Exercise instructions: Leave out the pictures and retype everything else in the records below exactly.

Data section:
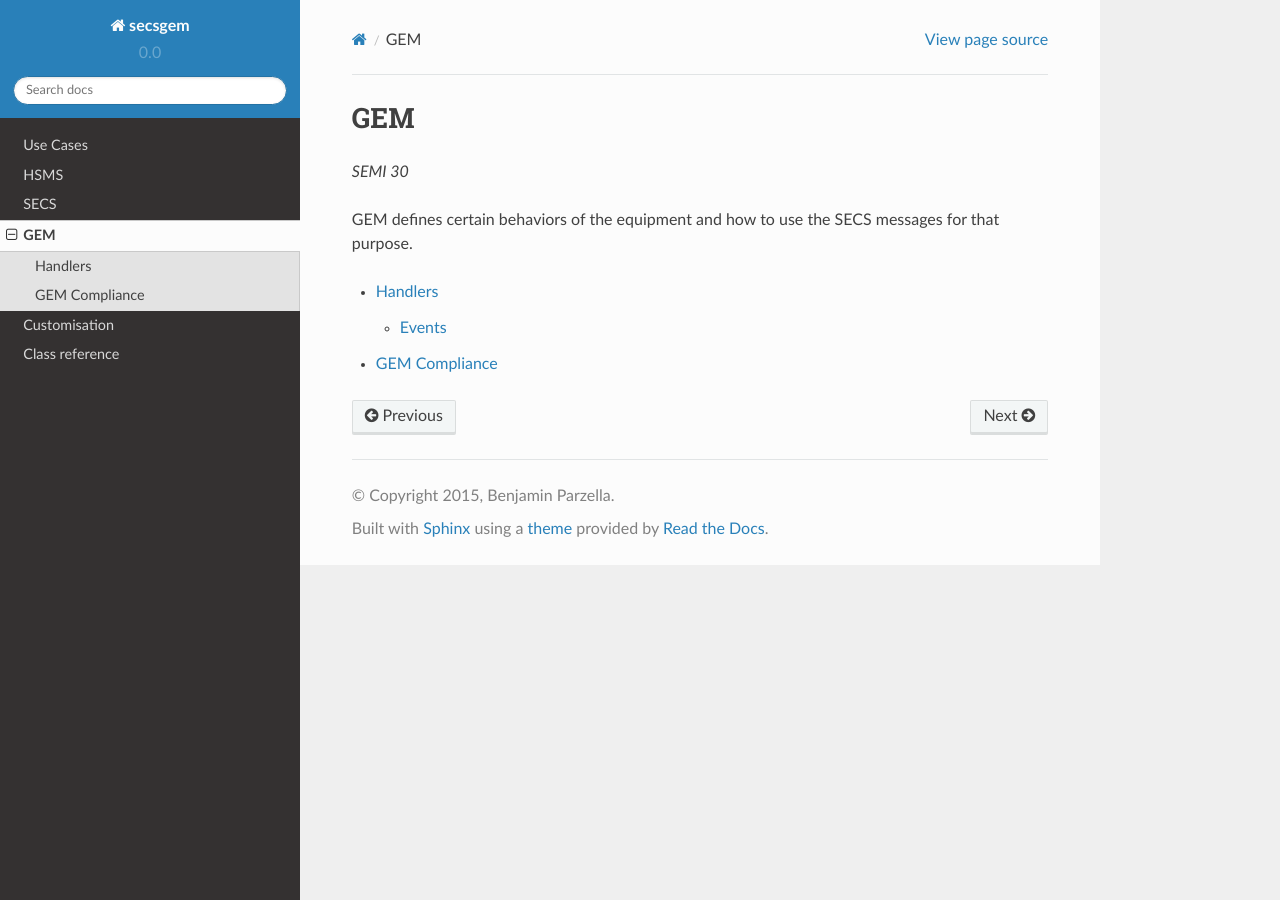
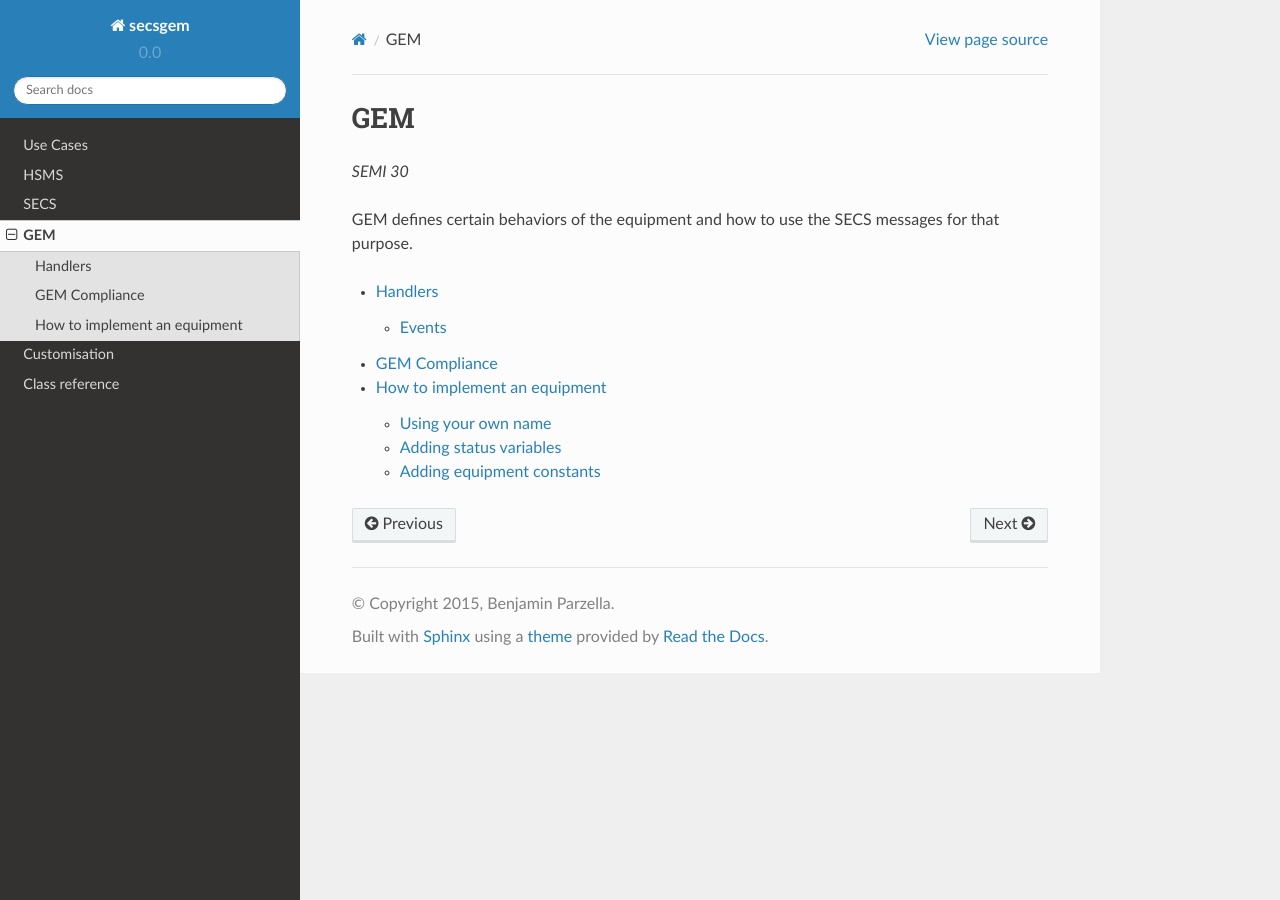
Before and after one commit to bparzella/secsgem, a Sphinx documentation site: the page built from docs/gem.rst, in a window 1280 px wide. Built offline with Sphinx 7.4.7 and the Read the Docs theme 2.0.0, drawn with Linux system fonts in a browser that asks for light colours; some of the changed lines change nothing that is shown.

Commit message:
#7: added initial documentation on how to create an equipment

```diff
--- a/docs/gem.rst
+++ b/docs/gem.rst
@@ -8,3 +8,4 @@
 
    gem/handler
    gem/compliance
+   gem/equipment
--- /dev/null
+++ b/docs/gem/equipment.rst
@@ -0,0 +1,117 @@
+How to implement an equipment
+=============================
+
+This package can be used to create a GEM equipment implementation. This is done by subclassing the :class:`secsgem.gem.equipmenthandler.GemEquipmentHandler` class::
+
+    import secsgem
+    import code
+
+    class SampleEquipment(secsgem.GemEquipmentHandler):
+        def __init__(self, address, port, active, session_id, name, event_handler=None, custom_connection_handler=None):
+            secsgem.GemEquipmentHandler.__init__(self, address, port, active, session_id, name, event_handler, custom_connection_handler)
+
+    h = SampleEquipment("127.0.0.1", 5000, False, 0, "sampleequipment")
+    h.enable()
+
+    code.interact("equipment object is available as variable 'h', press ctrl-d to stop", local=locals())
+
+    h.disable()
+
+Using your own name
+-------------------
+
+To use your own modelname and version for S1F14 reply you can override the :attr:`secsgem.gem.handler.GemHandler.MDLN` and :attr:`secsgem.gem.handler.GemHandler.SOFTREV` members of the GemHandler::
+
+    class SampleEquipment(secsgem.GemEquipmentHandler):
+        def __init__(self, address, port, active, session_id, name, event_handler=None, custom_connection_handler=None):
+            secsgem.GemEquipmentHandler.__init__(self, address, port, active, session_id, name, event_handler, custom_connection_handler)
+
+            self.MDLN = "gemequp"
+            self.SOFTREV = "1.0.0"
+
+Adding status variables
+-----------------------
+
+A status variable can be added by inserting an instance of the :class:`secsgem.gem.equipmenthandler.StatusVariable` class to the :attr:`secsgem.gem.equipmenthandler.GemEquipmentHandler.status_variables` dictionary::
+
+    class SampleEquipment(secsgem.GemEquipmentHandler):
+        def __init__(self, address, port, active, session_id, name, event_handler=None, custom_connection_handler=None):
+            secsgem.GemEquipmentHandler.__init__(self, address, port, active, session_id, name, event_handler, custom_connection_handler)
+
+            self.status_variables.update({
+                10: secsgem.StatusVariable(10, "sample1, numeric SVID, SecsVarU4", "meters", secsgem.SecsVarU4, false),
+                "SV2": secsgem.StatusVariable("SV2", "sample2, text SVID, SecsVarString", "chars", secsgem.SecsVarString, false),
+            })
+
+            self.status_variables[10].value = 123
+            self.status_variables["SV2"].value = "sample sv"
+
+
+Alternatively the values can be acquired using a callback by setting the use_callback parameter of the constructor to true::
+
+    class SampleEquipment(secsgem.GemEquipmentHandler):
+        def __init__(self, address, port, active, session_id, name, event_handler=None, custom_connection_handler=None):
+            secsgem.GemEquipmentHandler.__init__(self, address, port, active, session_id, name, event_handler, custom_connection_handler)
+
+            self.sv1 = 123
+            self.sv2 = "sample sv"
+
+            self.status_variables.update({
+                10: secsgem.StatusVariable(10, "sample1, numeric SVID, SecsVarU4", "meters", secsgem.SecsVarU4, true),
+                "SV2": secsgem.StatusVariable("SV2", "sample2, text SVID, SecsVarString", "chars", secsgem.SecsVarString, true),
+            })
+
+        def on_sv_value_request(self, svid, sv):
+            if sv.svid == 10:
+                return sv.value_type(value=self.sv1)
+            elif sv.svid == "SV2":
+                return sv.value_type(value=self.sv2)
+
+            return []
+
+
+Adding equipment constants
+--------------------------
+
+An equipment constant can be added by inserting an instance of the :class:`secsgem.gem.equipmenthandler.EquipmentConstant` class to the :attr:`secsgem.gem.equipmenthandler.GemEquipmentHandler.status_variables` dictionary::
+
+    class SampleEquipment(secsgem.GemEquipmentHandler):
+        def __init__(self, address, port, active, session_id, name, event_handler=None, custom_connection_handler=None):
+            secsgem.GemEquipmentHandler.__init__(self, address, port, active, session_id, name, event_handler, custom_connection_handler)
+
+            self.equipment_constants.update({
+                20: secsgem.EquipmentConstant(20, "sample1, numeric ECID, SecsVarU4", 0, 500, 50, "degrees", secsgem.SecsVarU4, false),
+                "EC2": secsgem.EquipmentConstant("EC2", "sample2, text ECID, SecsVarString", "", "", "", "chars", secsgem.SecsVarString, false),
+            })
+
+            self.status_variables[20].value = 321
+            self.status_variables["EC2"].value = "sample ec"
+
+
+Alternatively the values can be acquired and updated using callbacks by setting the use_callback parameter of the constructor to true::
+
+    class SampleEquipment(secsgem.GemEquipmentHandler):
+        def __init__(self, address, port, active, session_id, name, event_handler=None, custom_connection_handler=None):
+            secsgem.GemEquipmentHandler.__init__(self, address, port, active, session_id, name, event_handler, custom_connection_handler)
+
+            self.ec1 = 321
+            self.ec2 = "sample ec"
+
+            self.equipment_constants.update({
+                20: secsgem.EquipmentConstant(20, "sample1, numeric ECID, SecsVarU4", 0, 500, 50, "degrees", secsgem.SecsVarU4, true),
+                "EC2": secsgem.EquipmentConstant("EC2", "sample2, text ECID, SecsVarString", "", "", "", "chars", secsgem.SecsVarString, true),
+            })
+
+        def on_ec_value_request(self, ecid, ec):
+            if ec.ecid == 20:
+                return ec.value_type(value=self.ec1)
+            elif ec.ecid == "EC2":
+                return ec.value_type(value=self.ec2)
+
+            return []
+
+        def on_ec_value_update(self, ecid, ec, value):
+            if ec.ecid == 20:
+                self.ec1 = value
+            elif ec.ecid == "EC2":
+                self.ec2 = value
```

Expected answer:
Before and after one commit to bparzella/secsgem, a Sphinx documentation site: the page built from docs/gem.rst, in a window 1280 px wide. Built offline with Sphinx 7.4.7 and the Read the Docs theme 2.0.0, drawn with Linux system fonts in a browser that asks for light colours; some of the changed lines change nothing that is shown.

Commit message:
#7: added initial documentation on how to create an equipment

```diff
--- a/docs/gem.rst
+++ b/docs/gem.rst
@@ -8,3 +8,4 @@
 
    gem/handler
    gem/compliance
+   gem/equipment
--- /dev/null
+++ b/docs/gem/equipment.rst
@@ -0,0 +1,117 @@
+How to implement an equipment
+=============================
+
+This package can be used to create a GEM equipment implementation. This is done by subclassing the :class:`secsgem.gem.equipmenthandler.GemEquipmentHandler` class::
+
+    import secsgem
+    import code
+
+    class SampleEquipment(secsgem.GemEquipmentHandler):
+        def __init__(self, address, port, active, session_id, name, event_handler=None, custom_connection_handler=None):
+            secsgem.GemEquipmentHandler.__init__(self, address, port, active, session_id, name, event_handler, custom_connection_handler)
+
+    h = SampleEquipment("127.0.0.1", 5000, False, 0, "sampleequipment")
+    h.enable()
+
+    code.interact("equipment object is available as variable 'h', press ctrl-d to stop", local=locals())
+
+    h.disable()
+
+Using your own name
+-------------------
+
+To use your own modelname and version for S1F14 reply you can override the :attr:`secsgem.gem.handler.GemHandler.MDLN` and :attr:`secsgem.gem.handler.GemHandler.SOFTREV` members of the GemHandler::
+
+    class SampleEquipment(secsgem.GemEquipmentHandler):
+        def __init__(self, address, port, active, session_id, name, event_handler=None, custom_connection_handler=None):
+            secsgem.GemEquipmentHandler.__init__(self, address, port, active, session_id, name, event_handler, custom_connection_handler)
+
+            self.MDLN = "gemequp"
+            self.SOFTREV = "1.0.0"
+
+Adding status variables
+-----------------------
+
+A status variable can be added by inserting an instance of the :class:`secsgem.gem.equipmenthandler.StatusVariable` class to the :attr:`secsgem.gem.equipmenthandler.GemEquipmentHandler.status_variables` dictionary::
+
+    class SampleEquipment(secsgem.GemEquipmentHandler):
+        def __init__(self, address, port, active, session_id, name, event_handler=None, custom_connection_handler=None):
+            secsgem.GemEquipmentHandler.__init__(self, address, port, active, session_id, name, event_handler, custom_connection_handler)
+
+            self.status_variables.update({
+                10: secsgem.StatusVariable(10, "sample1, numeric SVID, SecsVarU4", "meters", secsgem.SecsVarU4, false),
+                "SV2": secsgem.StatusVariable("SV2", "sample2, text SVID, SecsVarString", "chars", secsgem.SecsVarString, false),
+            })
+
+            self.status_variables[10].value = 123
+            self.status_variables["SV2"].value = "sample sv"
+
+
+Alternatively the values can be acquired using a callback by setting the use_callback parameter of the constructor to true::
+
+    class SampleEquipment(secsgem.GemEquipmentHandler):
+        def __init__(self, address, port, active, session_id, name, event_handler=None, custom_connection_handler=None):
+            secsgem.GemEquipmentHandler.__init__(self, address, port, active, session_id, name, event_handler, custom_connection_handler)
+
+            self.sv1 = 123
+            self.sv2 = "sample sv"
+
+            self.status_variables.update({
+                10: secsgem.StatusVariable(10, "sample1, numeric SVID, SecsVarU4", "meters", secsgem.SecsVarU4, true),
+                "SV2": secsgem.StatusVariable("SV2", "sample2, text SVID, SecsVarString", "chars", secsgem.SecsVarString, true),
+            })
+
+        def on_sv_value_request(self, svid, sv):
+            if sv.svid == 10:
+                return sv.value_type(value=self.sv1)
+            elif sv.svid == "SV2":
+                return sv.value_type(value=self.sv2)
+
+            return []
+
+
+Adding equipment constants
+--------------------------
+
+An equipment constant can be added by inserting an instance of the :class:`secsgem.gem.equipmenthandler.EquipmentConstant` class to the :attr:`secsgem.gem.equipmenthandler.GemEquipmentHandler.status_variables` dictionary::
+
+    class SampleEquipment(secsgem.GemEquipmentHandler):
+        def __init__(self, address, port, active, session_id, name, event_handler=None, custom_connection_handler=None):
+            secsgem.GemEquipmentHandler.__init__(self, address, port, active, session_id, name, event_handler, custom_connection_handler)
+
+            self.equipment_constants.update({
+                20: secsgem.EquipmentConstant(20, "sample1, numeric ECID, SecsVarU4", 0, 500, 50, "degrees", secsgem.SecsVarU4, false),
+                "EC2": secsgem.EquipmentConstant("EC2", "sample2, text ECID, SecsVarString", "", "", "", "chars", secsgem.SecsVarString, false),
+            })
+
+            self.status_variables[20].value = 321
+            self.status_variables["EC2"].value = "sample ec"
+
+
+Alternatively the values can be acquired and updated using callbacks by setting the use_callback parameter of the constructor to true::
+
+    class SampleEquipment(secsgem.GemEquipmentHandler):
+        def __init__(self, address, port, active, session_id, name, event_handler=None, custom_connection_handler=None):
+            secsgem.GemEquipmentHandler.__init__(self, address, port, active, session_id, name, event_handler, custom_connection_handler)
+
+            self.ec1 = 321
+            self.ec2 = "sample ec"
+
+            self.equipment_constants.update({
+                20: secsgem.EquipmentConstant(20, "sample1, numeric ECID, SecsVarU4", 0, 500, 50, "degrees", secsgem.SecsVarU4, true),
+                "EC2": secsgem.EquipmentConstant("EC2", "sample2, text ECID, SecsVarString", "", "", "", "chars", secsgem.SecsVarString, true),
+            })
+
+        def on_ec_value_request(self, ecid, ec):
+            if ec.ecid == 20:
+                return ec.value_type(value=self.ec1)
+            elif ec.ecid == "EC2":
+                return ec.value_type(value=self.ec2)
+
+            return []
+
+        def on_ec_value_update(self, ecid, ec, value):
+            if ec.ecid == 20:
+                self.ec1 = value
+            elif ec.ecid == "EC2":
+                self.ec2 = value
```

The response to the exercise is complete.